11. "Crushed Serpents"
My guess is that there are many young boys out there who will love this part of the afternoon. Some scholars theorize that "Gualalupe," the word Our Lady used for herself, was actually "Coatlaxopeuh," a Mexican Indian word meaning, "she who crushes the serpent." Either way, the sentiment is certainly accurate, and my guess is that the younger children round your table (and probably even the older ones) will not mind smooshing and smashing a few Gummi Worms meant to represent the "serpent."
12. "Build Me a Church"
Our Lady's wish that her Church be built was brought to fulfillment by the bishop. Just before the conclusion of our tea, the children will build their own representation of this Church, hopefully reminding us that we must always strive to carry out all of Our Lady's requests each day.
There are countless ways this could be done, but we plan on "building" a no-bake refrigerator icebox cake. My own girls will do this themselves in advance of the tea using chocolate wafers and fresh whipped cream (following directions on the package of Nabisco Famous Chocolate Wafers). At the table later, the children will add a sugar cone steeple, "Chantilly" stained glass windows, and, hopefully, a pretzel cross at the top. I will be sure to post pictures and have no doubt our "church" will be more like a teepee on a log than anything else. Still, the children are guaranteed to have fun doing it, and chocolate refrigerator roll cakes are delicous. (If I had to do one thing over in shopping, I would have purchased Oreo chocolate cones, because they would go so well with the black and white cake.)
In lieu of a refrigerator roll, you might consider giving each child a cone, pretzels, and a few sugar wafer cookies to build individual "churches" of their own. Do not fuss with royal icing or anything like that. Have each child use the edible materials you provide as they would a set of blocks. They will eat their churches before the icing would have a chance to set anyway!

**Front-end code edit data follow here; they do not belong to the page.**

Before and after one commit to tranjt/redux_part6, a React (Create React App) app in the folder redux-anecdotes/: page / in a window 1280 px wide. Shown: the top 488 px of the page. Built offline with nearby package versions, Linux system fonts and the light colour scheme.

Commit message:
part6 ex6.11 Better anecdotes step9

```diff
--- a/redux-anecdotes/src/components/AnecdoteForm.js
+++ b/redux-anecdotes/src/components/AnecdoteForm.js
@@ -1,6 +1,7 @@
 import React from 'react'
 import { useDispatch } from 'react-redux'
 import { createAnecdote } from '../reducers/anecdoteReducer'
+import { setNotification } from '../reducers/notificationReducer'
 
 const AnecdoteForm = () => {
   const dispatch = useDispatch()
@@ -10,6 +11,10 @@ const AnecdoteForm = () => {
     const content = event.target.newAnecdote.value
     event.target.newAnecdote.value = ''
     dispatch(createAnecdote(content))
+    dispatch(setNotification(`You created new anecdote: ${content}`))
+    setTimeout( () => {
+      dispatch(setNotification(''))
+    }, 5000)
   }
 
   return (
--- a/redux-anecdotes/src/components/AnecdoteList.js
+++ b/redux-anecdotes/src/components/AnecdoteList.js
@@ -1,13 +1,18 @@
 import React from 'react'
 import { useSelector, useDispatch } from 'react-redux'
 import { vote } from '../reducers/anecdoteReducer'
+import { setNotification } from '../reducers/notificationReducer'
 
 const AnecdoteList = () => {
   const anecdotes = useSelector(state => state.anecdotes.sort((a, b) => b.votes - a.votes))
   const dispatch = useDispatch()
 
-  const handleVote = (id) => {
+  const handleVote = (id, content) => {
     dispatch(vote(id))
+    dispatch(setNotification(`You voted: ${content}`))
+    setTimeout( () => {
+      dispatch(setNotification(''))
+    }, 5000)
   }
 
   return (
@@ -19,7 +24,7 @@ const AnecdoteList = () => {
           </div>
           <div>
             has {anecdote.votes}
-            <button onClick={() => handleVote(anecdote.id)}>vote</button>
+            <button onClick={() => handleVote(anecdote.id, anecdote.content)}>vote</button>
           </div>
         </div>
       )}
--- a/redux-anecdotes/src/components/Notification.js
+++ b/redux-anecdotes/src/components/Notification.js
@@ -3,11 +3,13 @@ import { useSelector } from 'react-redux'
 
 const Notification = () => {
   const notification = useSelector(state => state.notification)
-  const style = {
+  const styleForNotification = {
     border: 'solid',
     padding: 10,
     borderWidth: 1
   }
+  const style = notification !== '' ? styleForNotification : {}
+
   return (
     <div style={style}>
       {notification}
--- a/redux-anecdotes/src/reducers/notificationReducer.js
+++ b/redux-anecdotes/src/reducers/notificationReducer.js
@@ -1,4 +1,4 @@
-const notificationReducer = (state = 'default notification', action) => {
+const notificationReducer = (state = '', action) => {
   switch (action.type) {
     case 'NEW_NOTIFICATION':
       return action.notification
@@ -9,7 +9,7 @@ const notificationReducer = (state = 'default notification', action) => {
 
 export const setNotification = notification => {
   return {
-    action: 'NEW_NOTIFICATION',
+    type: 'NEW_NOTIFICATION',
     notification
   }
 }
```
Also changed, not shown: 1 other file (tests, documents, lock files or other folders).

13. "Roses from Heaven Punch"
Pour any type of flavored seltzer along with two parts berry juice (we use Minute Maid from the refrigerated section) into a punch bowl (or, if you are like me, a large pot!). Add a bag of frozen mixed berries and scoops of raspberry sherbet for a rose colored punch the kiddies will love.
It is late Sunday Night, so this rough, unedited draft will have to serve as a post for now. I will try to iron out the kinks and post a suggested shopping list tomorrow.
My research and specific information on the story of Our Lady of Guadalupe comes from the book "Saint Juan Diego and Our Lady of Guadalupe," by Josephine Nobisso (Catholic Home Educating Mother and all around lovely, faithful woman).
I must go, but tomorrow I will post some of the photos we took in our test kitchen this afternoon. These should serve as proof positive that I have no claim on being a food stylist! Fortunately, the tea is meant for children, and they tend to see all things with a charitable eye. I hope to serve this menu to friends this week, so we wanted to try out a few things. I will post again to let you know how it is received by our guests, and to share a few ideas for decorating and presentation.
The Tilma of Roses, step-by-step:
Step by step ham "roses":
"Praying Hands," step-by-step:
"Supporting Angels" and "Crescent Moons":
A basket of possible ingredients for "Build me a Church":
Begin with a chocolate refrigerator roll, the easiest and most delicious little confection you will ever make:
Inspired by our tea rose centerpiece, Theresa suggests decorating the church by scoring jellied Christmas bells into roses:
Happy Feast, everyone!
Updated: Scenes from our Guadalupe Tea, including a photo album